"These steps are taken in order to make sure that our crew and our ship are able to protect themselves and prevent this from escalating into a more serious situation," said Cook, who said after the shots were fired the Iranian boats backed off.

The U.S. Navy vessels were identified at the USS Squall and USS Tempest, and Cook said Squall fired the warning shots. Cook said the destroyer USS Stout was also involved, but it wasn't immediately clear in what capacity.

The incident came a day after four Iranian patrol boats came within 300 yards of the destroyer USS Nitze in what the U.S. Navy described as an unprofessional high-speed intercept near the Strait of Hormuz.
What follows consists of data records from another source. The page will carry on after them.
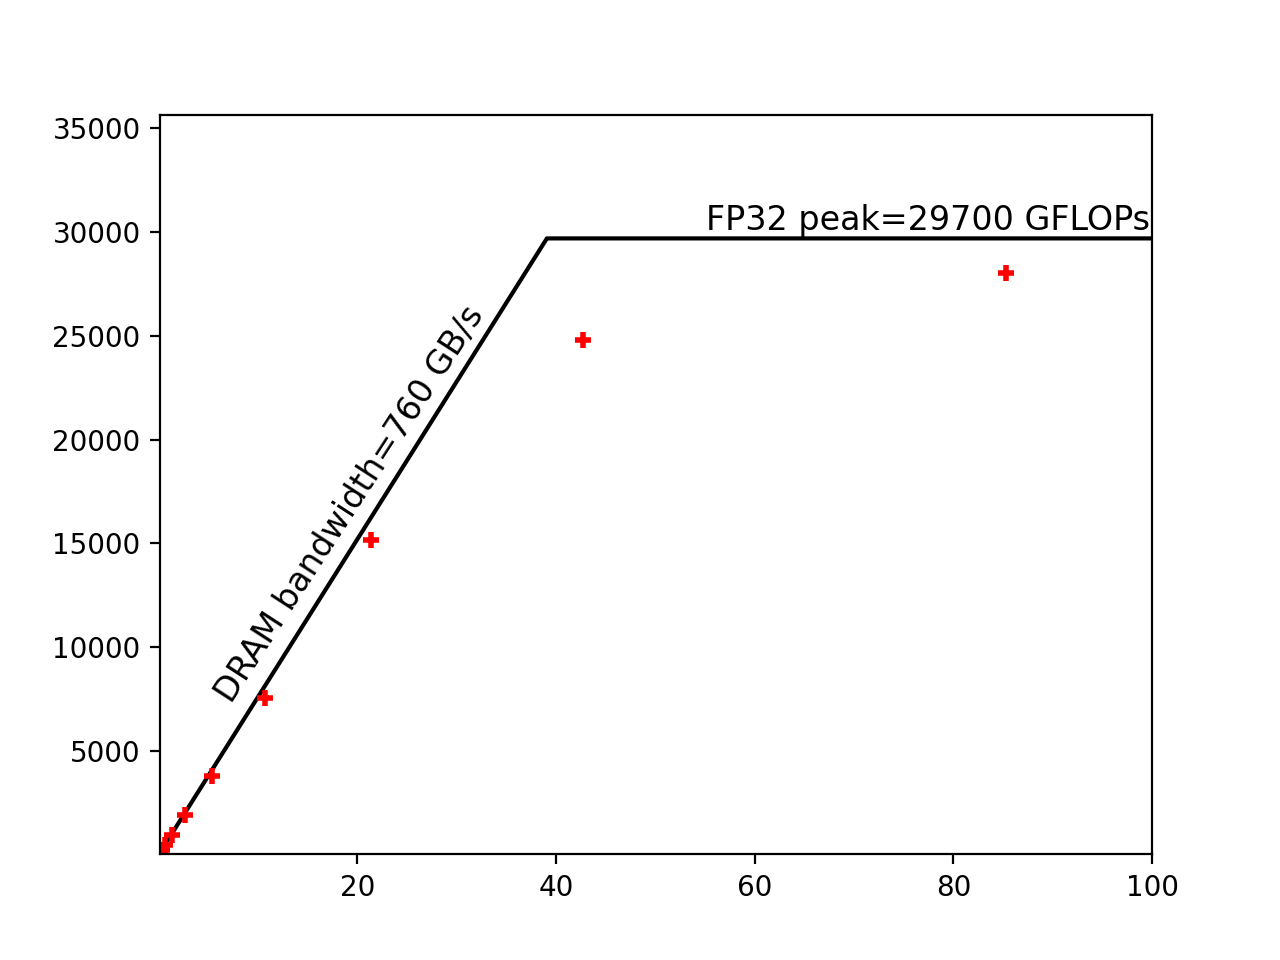
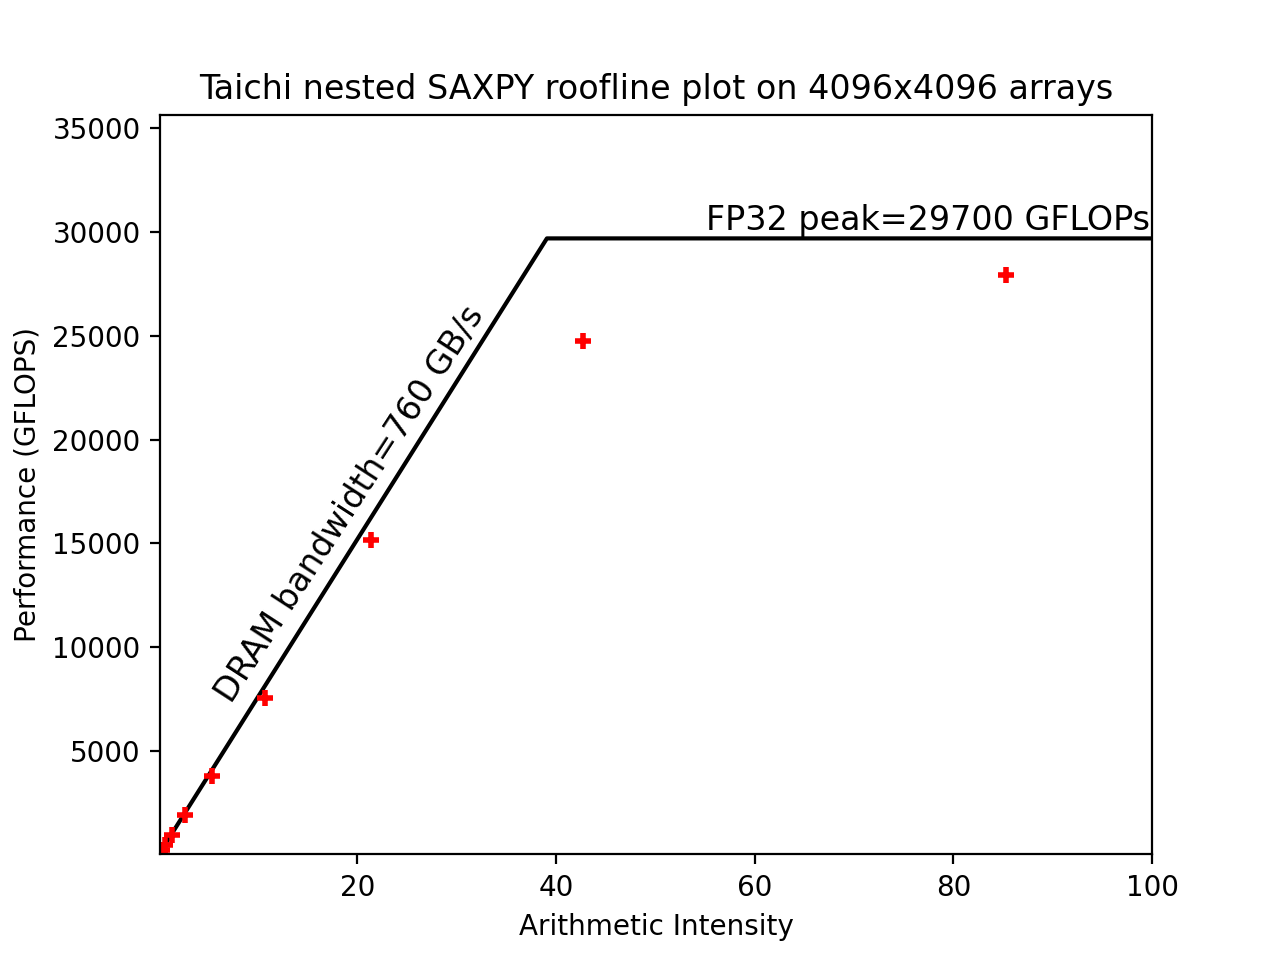
Revise roofline plot: add vlines to prompt nesting factor

Changed region(s): [[0.1562, 0.0625, 0.875, 0.125], [0.0, 0.3438, 0.0312, 0.6875], [0.4062, 0.9375, 0.625, 0.9688]]

diff --git a/saxpy/plot_roofline.py b/saxpy/plot_roofline.py
@@ -3,46 +3,48 @@ from src.taichi.benchmark import benchmark as benchmark_taichi
 import math
 import os
 
-def plot_roofline_log_scale(ax):
+def plot_nesting_factor_lines(ax, ylimit, nesting_factors=[]):
+    print(nesting_factors)
+    for nf in nesting_factors:
+        print(nf)
+        print(nf / 6.0 * 760)
+        #ax.vlines(x=[f / 6.0 for f in nesting_factors], ymin=0, ymax=nf / 6.0  * 760)
+        ax.vlines(x=[nf/6.0] , ymin=0, ymax=min(nf / 6.0  * 760, 29700), label="TEST", color='grey', linestyle='dashed')
+        ax.text(nf / 6.0, 40, "Nest={}".format(nf), rotation=270, verticalalignment='top')
+
+def plot_roofline(ax, scale='log'):
     bw = 760
     cc = 29700
     ridge = cc / 760.0
-    xlimit = 1e4
-    ax.plot([0, ridge, xlimit], [0, cc, cc], color='black')
-    ax.set_xscale('log', base=10)
-    ax.set_yscale('log', base=10)
+    membound_str = "DRAM bandwidth=760 GB/s"
+    compbound_str = "FP32 peak={} GFLOPs".format(cc)
+    if scale == 'log':
+        xlimit = 1e4
+        ylimit = cc * 2
+        plot_nesting_factor_lines(ax, ylimit, [2**x for x in range(10)])
+        ax.set_xscale('log', base=10)
+        ax.set_yscale('log', base=10)
+        ax.text(0.09, 0.95, membound_str, fontsize=12, rotation = 37, transform=ax.transAxes,
+            verticalalignment='top')
+        ax.text(0.55, 0.98, compbound_str, fontsize=12, transform=ax.transAxes,
+            verticalalignment='top')
+    elif scale == 'linear':
+        xlimit = 100
+        ylimit = cc * 1.2
+        ax.text(0.05, 0.75, membound_str, fontsize=12, rotation = 57, transform=ax.transAxes,
+            verticalalignment='top')
+        ax.text(0.55, 0.88, compbound_str, fontsize=12, transform=ax.transAxes,
+            verticalalignment='top')
+    else:
+        raise Exception("Unknown plot scale {}".format(scale))
     ax.set_xlim([2**-3, xlimit])
-    ax.set_ylim([1, cc * 2])
+    ax.set_ylim([1, ylimit])
+    ax.plot([0, ridge, xlimit], [0, cc, cc], color='black')
+    ax.grid(True, "minor")
+    props = dict(boxstyle='round', facecolor='wheat', alpha=0.2)
     ax.set_xlabel("Arithmetic Intensity")
     ax.set_ylabel("Performance (GFLOPS)")
     ax.set_title("Taichi nested SAXPY roofline plot on 4096x4096 arrays")
-    ax.grid(True, "minor")
-    membound_str = "DRAM bandwidth=760 GB/s"
-    compbound_str = "FP32 peak={} GFLOPs".format(cc)
-    props = dict(boxstyle='round', facecolor='wheat', alpha=0.2)
-    ax.text(0.09, 0.95, membound_str, fontsize=12, rotation = 37, transform=ax.transAxes,
-            verticalalignment='top')
-    ax.text(0.55, 0.98, compbound_str, fontsize=12, transform=ax.transAxes,
-            verticalalignment='top')
-
-def plot_roofline_linear_scale(ax):
-    bw = 760
-    cc = 29700
-    ridge = cc / 760.0
-    xlimit = 100
-    ax.plot([0, ridge, xlimit], [0, cc, cc], color='black')
-    #ax.set_xscale('log', base=10)
-    #ax.set_yscale('log', base=10)
-    ax.set_xlim([2**-3, xlimit])
-    ax.set_ylim([1, cc * 1.2])
-    ax.grid(True, "minor")
-    membound_str = "DRAM bandwidth=760 GB/s"
-    compbound_str = "FP32 peak={} GFLOPs".format(cc)
-    props = dict(boxstyle='round', facecolor='wheat', alpha=0.2)
-    ax.text(0.05, 0.75, membound_str, fontsize=12, rotation = 57, transform=ax.transAxes,
-            verticalalignment='top')
-    ax.text(0.55, 0.88, compbound_str, fontsize=12, transform=ax.transAxes,
-            verticalalignment='top')
 
 def get_arithmetic_intensity(flops, bw):
     return flops / bw
@@ -50,6 +52,7 @@ def get_arithmetic_intensity(flops, bw):
 def get_color_marker(N):
     color_dict = {256:'gold', 512:'darkorange', 1024:'green', 2048:'blue', 4096:'red', 8192:'darkgrey',}
     return color_dict[N]
+
 def plot_results(ax, results):
     x = []
     y = []
@@ -70,12 +73,12 @@ if __name__ == '__main__':
         pass
     taichi_results = benchmark_taichi(max_nesting=512)
     fig, ax = plt.subplots()
-    plot_roofline_linear_scale(ax)
-    plot_results(ax, taichi_results)
-    fig.savefig('fig/roofline_linear_scale.png',dpi=200)
-    fig.clf()
-    ax.cla()
-    fig, ax = plt.subplots()
-    plot_roofline_log_scale(ax)
+    #plot_roofline(ax, scale='linear')
+    #plot_results(ax, taichi_results)
+    #fig.savefig('fig/roofline_linear_scale.png',dpi=200)
+    #fig.clf()
+    #ax.cla()
+    #fig, ax = plt.subplots()
+    plot_roofline(ax, scale='log')
     plot_results(ax, taichi_results)
     fig.savefig('fig/roofline_log_scale.png',dpi=200)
In both cases, the U.S. vessels attempted to contact the Iranians by radio and got no response. Nitze sounded its horn and fire flares into the air.

It's the latest in a series of confrontations that the U.S. says are "extremely unprofessional and unnecessarily provocative," as well as in violation of recognized maritime "rules of the road" as spelled out in the 1972 Convention on the International Regulations for Preventing Collisions at Sea.

In December, Iran's navy fired unguided rockets less than a mile from the aircraft carrier USS Harry S. Truman as it was passing through the Strait of Hormuz. In January, 10 American sailors were taken captive when their two riverine boats strayed into Iranian waters near Farsi Island in the Persian Gulf.

Also in January, the U.S. says Iran flew an unarmed drone over a U.S. warship, a move that a U.S. Navy official called "abnormal and unprofessional."

Cook said reporters would have to ask Iran why it is harassing U.S. ships, saying the confrontations serve no purpose but to raise tensions.